It has been a great summer for salads.  We have been eating a large fresh salad every day for months.  It started with spinach, lettuce and rainbow chard leaves from last year’s fall garden that overwintered.  I even picked spinach on Valentine’s Day.  Early in the spring we planted more lettuce, curly and burgundy kale, carrots and large leaf basil indoors(in late February) that we were picking for salads before it was warm enough to plant that basil outside.  When the lettuce and spinach was done by early summer, we continued with kales, chard leaves, carrot greens, basil and garlic chive leaves.   By midsummer, we were adding grated carrots and ripe tomatoes, starting with heirloom cocktail varieties that ripen early and peppers, especially the varieties that ripen early like Gypsy and Jimmy Nardello.

By late summer we were adding tomatillos and a large variety of ripe peppers including a new favorite, Chocolate bell.  A couple of larger varieties we like that ripen earlier than bells are Aconcagua and Giant Marconi.  Not only are they delicious raw in salads, but when they ripened in quantity, we stuffed some of them with a mixture of onions, garlic, herbs, nuts and shrimp mixed into a soft cheese and baked them in the oven.  One of my favorite dinners with, of course, a large salad on the side.   A bonus in late summer was the flowers from garlic chives.  Garlicky yet sweet, they are delightful sprinkled on top of a salad.  We even sautéed garlic chive flower buds with shishito peppers as an appetizer.

As someone who doesn’t like vinegar or ranch dressings, it has always been hard for me to find any salad dressing I can enjoy.  We had been using an organic tomato-based dressing that was okay when my wife Cathy decided she could do better.  She started making our own dressing in the blender using fresh tomatoes as a base but also adding onions, garlic, various peppers, tomatillos and herbs, adding a fresh mix every time the dressing container got low.  With a little sea salt and olive oil added after blending, we’ve discovered a thick, fresh tomato-tasting dressing that is superior to any other dressing we have ever tasted.  We also enjoy sprinkling some grated cheese over our salads and have even added grated parmesan to the dressing sometimes.

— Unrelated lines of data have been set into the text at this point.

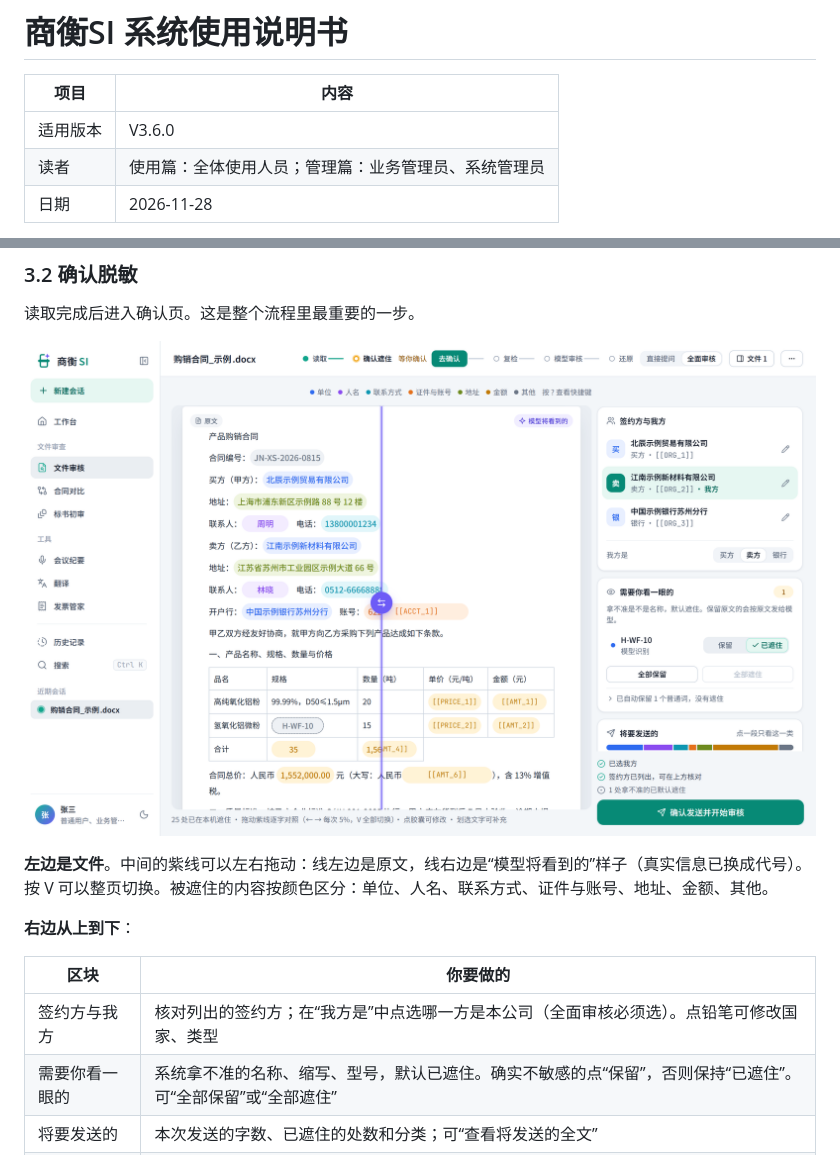
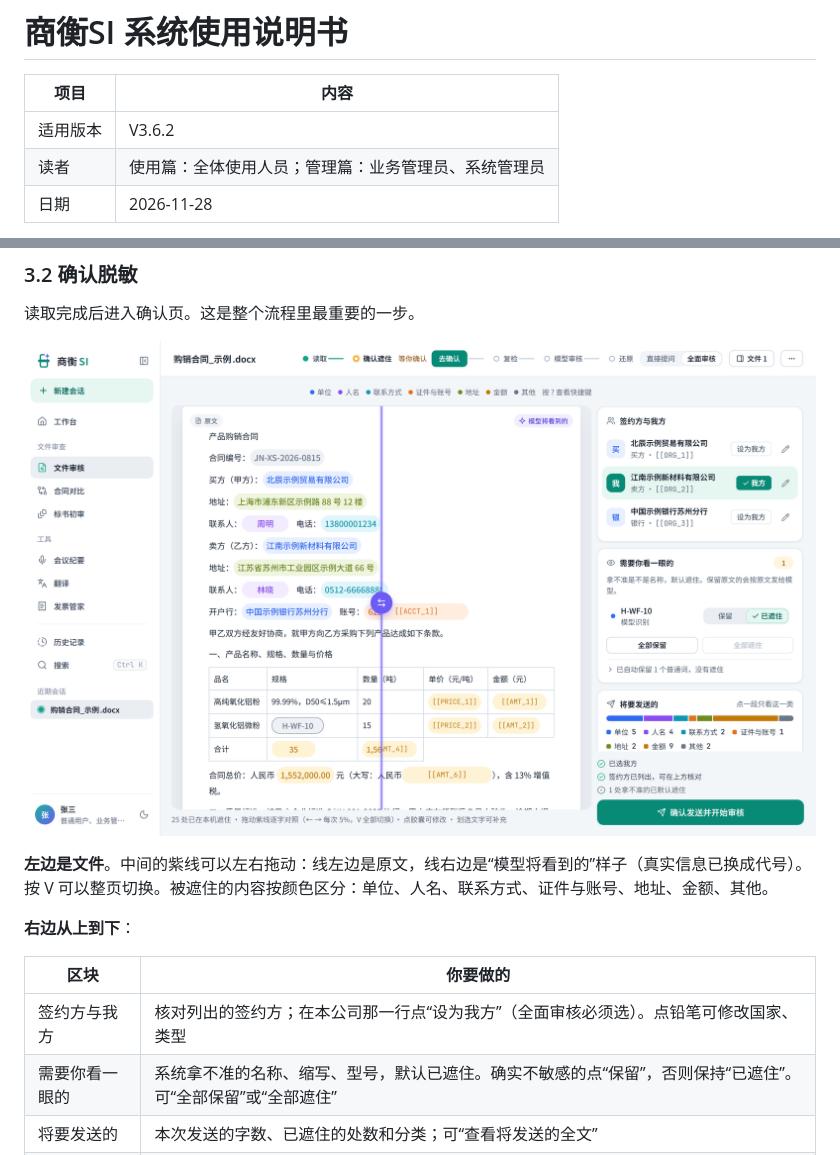
Before and after one commit to Gognilr/ShangHengSI, a Markdown page: docs/manual/系统使用说明书.md, 2 parts joined by grey strips. Drawn GitHub-style; pictures changed too: docs/manual/img/ui-confirm.png.

```diff
--- a/docs/manual/系统使用说明书.md
+++ b/docs/manual/系统使用说明书.md
@@ -2,7 +2,7 @@
 
 | 项目 | 内容 |
 |-|-|
-| 适用版本 | V3.6.0 |
+| 适用版本 | V3.6.2 |
 | 读者 | 使用篇：全体使用人员；管理篇：业务管理员、系统管理员 |
 | 日期 | 2026-11-28 |
 
@@ -89,7 +89,7 @@
 
 | 区块 | 你要做的 |
 |-|-|
-| 签约方与我方 | 核对列出的签约方；在“我方是”中点选哪一方是本公司（全面审核必须选）。点铅笔可修改国家、类型 |
+| 签约方与我方 | 核对列出的签约方；在本公司那一行点“设为我方”（全面审核必须选）。点铅笔可修改国家、类型 |
 | 需要你看一眼的 | 系统拿不准的名称、缩写、型号，默认已遮住。确实不敏感的点“保留”，否则保持“已遮住”。可“全部保留”或“全部遮住” |
 | 将要发送的 | 本次发送的字数、已遮住的处数和分类；可“查看将发送的全文” |
 | 审核设置 | 业务立场（销售 / 采购 / 其他）、文件来源（我方发出 / 对方发来）、审核模型、本次补充说明、查看审核要求 |
```
Also changed, not shown: docs/manual/README.md (+2 -2 lines), docs/manual/系统架构说明书.md (+1 -1 lines), 3 other files.
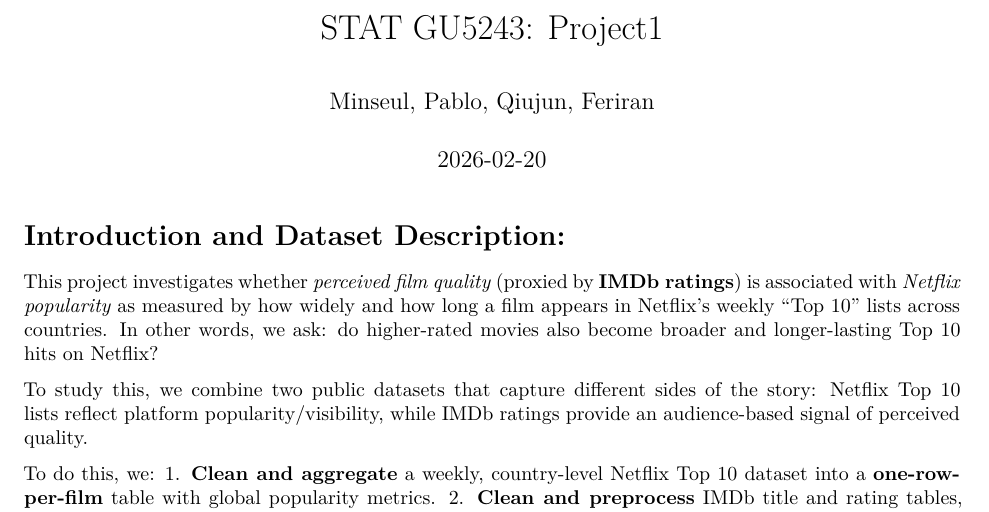
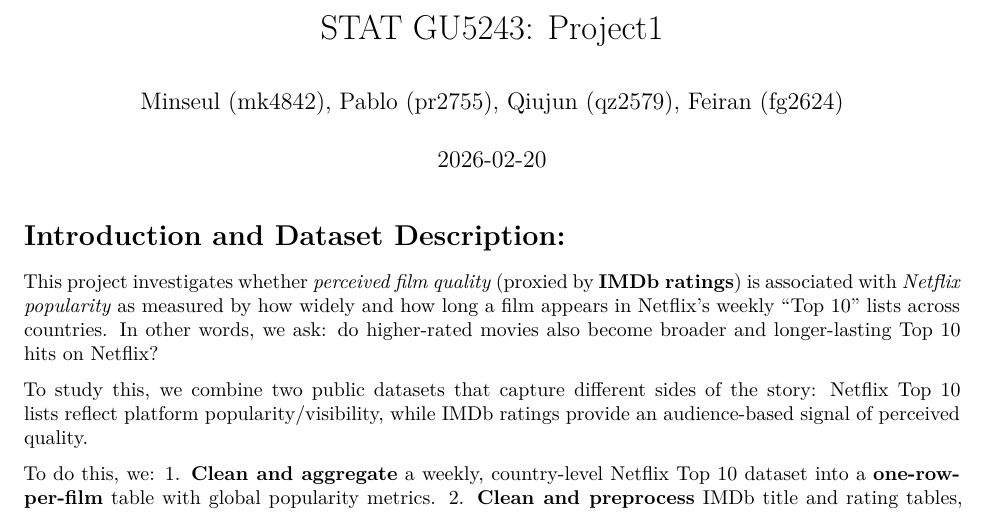
Before and after one commit to mk2023/AppliedDSProject-1, an R Markdown document (final_sub.Rmd): part of page 1 of 26, cut so that both start at the same text. Rendered offline with R 4.5, knitr and Pandoc, then LaTeX, with nearby package versions; some code elsewhere in the file could not run offline; column names are cleaned by a stand-in for the janitor package.

Commit message:
Update final_sub.Rmd to add IDs

```diff
--- a/final_sub.Rmd
+++ b/final_sub.Rmd
@@ -1,6 +1,6 @@
 ---
 title: "STAT GU5243: Project1"
-author: "Minseul, Pablo, Qiujun, Feriran"
+author: "Minseul (mk4842), Pablo (pr2755), Qiujun (qz2579), Feiran (fg2624)"
 date: "2026-02-20"
 output:
   pdf_document:
```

In the first week of August, we planted a fall cool season crop of lettuce, spinach and edible-pod peas.  We were already picking spinach by late September.  Here in the first week of October, we hope to continue our fresh salads for a couple months with those crops as well as the kale, rainbow chard, grated carrots and garlic chives which will tolerate cold temperatures below freezing until we hit very cold winter temps.  I’m also about to start basil indoors to grow in the bright south-facing window in my office that should give us fresh basil until well after the fall garden freezes.  This has easily been the best summer of salads I’ve ever experienced.